Even those who saw the miracles with their own eyes, and shared bread with Jesus with their own mouths, could not believe that he was the Son of God. Why did they turn away?

There is a clue in the preceding passage where Jesus tells the Jews who are questioning him, ‘You diligently study the scriptures because you think that by them you possess eternal life. These are the scriptures that testify about me, yet you refuse to come to me to have life.’ John 5:39.

The reading from the Gospel of John does not just tell us who Jesus really is, it also tests our faith. It demands that we make a decision about him, and act upon it.

The crowd had to decide whether their means to salvation was their knowledge of their religion, their history and tradition, their Jewish heritage, and their circumcision – or the man named Jesus, the man from Nazareth, son of Joseph, the Son of God.

Let’s compare the crowd’s experience of Jesus with that of the disciples.

The disciples witness first hand – Jesus’ miracles, healings, hearing the parables and listening to his explanation of the Kingdom. Their act of faith in following him is both challenging and rewarding.

The crowd get to see some of this as if on the sideline – but they are not privy to the full explanation of Jesus’ teachings, or in this case to witness the most miraculous spectacle of walking on water.

We do not expect a small amount of food to feed many people, and we do not expect the surface of the water to support a human being. We do not expect our sins to be forgiven, with a few simple words. God has the bigger picture, he is more concerned about our spiritual needs; and so too we should align our lives to be more concerned about our spiritual wellbeing, not just the material.

To live by faith and do the ‘work of God is to believe in the One he has sent.’ (6:28-29)

To be a disciple, we cannot follow the crowd. We must trust in God, and believe in his Son. This takes a lot of courage, but God works powerfully in our lives, and our response is to trust Him.

To be a disciple, we are to be like him – to follow his teachings. This means being there with others in the highs and the lows, helping to provide for the needy – but always being concerned about the spiritual need – to know the love of God, by the Son, through the Spirit.

Christ’s body is the bread of life – it is what truly satisfies, and brings us to our final destination – eternal life.

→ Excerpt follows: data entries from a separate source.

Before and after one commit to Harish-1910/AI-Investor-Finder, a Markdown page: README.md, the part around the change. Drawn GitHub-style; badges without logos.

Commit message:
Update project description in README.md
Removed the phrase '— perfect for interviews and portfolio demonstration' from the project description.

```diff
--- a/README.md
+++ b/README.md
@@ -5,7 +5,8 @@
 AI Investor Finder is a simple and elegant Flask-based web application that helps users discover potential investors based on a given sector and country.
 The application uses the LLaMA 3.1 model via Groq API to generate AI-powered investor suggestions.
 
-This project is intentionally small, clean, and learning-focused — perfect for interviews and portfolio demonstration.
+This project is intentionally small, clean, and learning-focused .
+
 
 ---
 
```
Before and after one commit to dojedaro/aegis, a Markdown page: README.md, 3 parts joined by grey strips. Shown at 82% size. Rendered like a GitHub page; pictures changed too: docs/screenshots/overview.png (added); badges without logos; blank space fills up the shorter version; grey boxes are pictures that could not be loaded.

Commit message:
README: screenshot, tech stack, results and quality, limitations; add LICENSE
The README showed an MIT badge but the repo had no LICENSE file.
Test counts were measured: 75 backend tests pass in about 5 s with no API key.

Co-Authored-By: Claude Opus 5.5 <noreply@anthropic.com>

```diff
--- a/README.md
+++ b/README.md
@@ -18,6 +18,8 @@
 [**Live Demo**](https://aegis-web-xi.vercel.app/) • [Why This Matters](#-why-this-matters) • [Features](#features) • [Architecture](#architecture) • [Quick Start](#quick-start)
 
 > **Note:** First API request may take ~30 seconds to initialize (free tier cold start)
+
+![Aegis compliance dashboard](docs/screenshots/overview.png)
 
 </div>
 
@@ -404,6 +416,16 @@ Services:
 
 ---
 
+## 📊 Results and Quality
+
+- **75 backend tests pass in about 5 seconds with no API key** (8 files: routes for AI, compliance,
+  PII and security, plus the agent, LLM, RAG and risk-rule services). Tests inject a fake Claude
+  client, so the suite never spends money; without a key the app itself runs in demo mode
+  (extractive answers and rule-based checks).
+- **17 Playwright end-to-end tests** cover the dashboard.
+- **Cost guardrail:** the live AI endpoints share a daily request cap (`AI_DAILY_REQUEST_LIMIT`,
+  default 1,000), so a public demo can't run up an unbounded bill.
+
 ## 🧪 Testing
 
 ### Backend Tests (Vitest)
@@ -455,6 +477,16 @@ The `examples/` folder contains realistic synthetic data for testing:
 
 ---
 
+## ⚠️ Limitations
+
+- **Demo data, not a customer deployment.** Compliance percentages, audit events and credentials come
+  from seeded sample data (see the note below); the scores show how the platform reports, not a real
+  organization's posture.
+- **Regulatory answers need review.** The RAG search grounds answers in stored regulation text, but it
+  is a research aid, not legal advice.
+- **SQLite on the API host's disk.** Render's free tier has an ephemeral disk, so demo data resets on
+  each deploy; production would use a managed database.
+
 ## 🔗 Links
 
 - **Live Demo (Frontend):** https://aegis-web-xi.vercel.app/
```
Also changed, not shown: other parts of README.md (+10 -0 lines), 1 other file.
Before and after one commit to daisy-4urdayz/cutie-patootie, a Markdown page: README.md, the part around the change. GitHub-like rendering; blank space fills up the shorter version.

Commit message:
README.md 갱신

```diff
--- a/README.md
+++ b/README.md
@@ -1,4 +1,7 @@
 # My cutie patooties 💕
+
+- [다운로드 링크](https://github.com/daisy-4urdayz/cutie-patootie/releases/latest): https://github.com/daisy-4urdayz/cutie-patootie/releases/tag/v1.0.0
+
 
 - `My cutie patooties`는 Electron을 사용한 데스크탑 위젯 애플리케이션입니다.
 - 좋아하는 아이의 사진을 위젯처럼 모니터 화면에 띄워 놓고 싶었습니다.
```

Psalm 14:2-3 – The Lord looks down from heaven on the sons of men to see if there are any who understand, any who seek God. All have turned aside.

Psalm 14: 5-6 – God is present in the company of the righteous, and the Lord is the refuge for the poor.

Lord God, we pray to you in faith in your Son, Jesus Christ. We pray that you would be with us in the highs and lows, and that you would provide for those around us who are in need. We pray that they may experience your love and compassion, that they would also believe in your Son, and receive the gift of eternal life. Help us to be faithful witnesses, as disciples of Christ, for your glory. Amen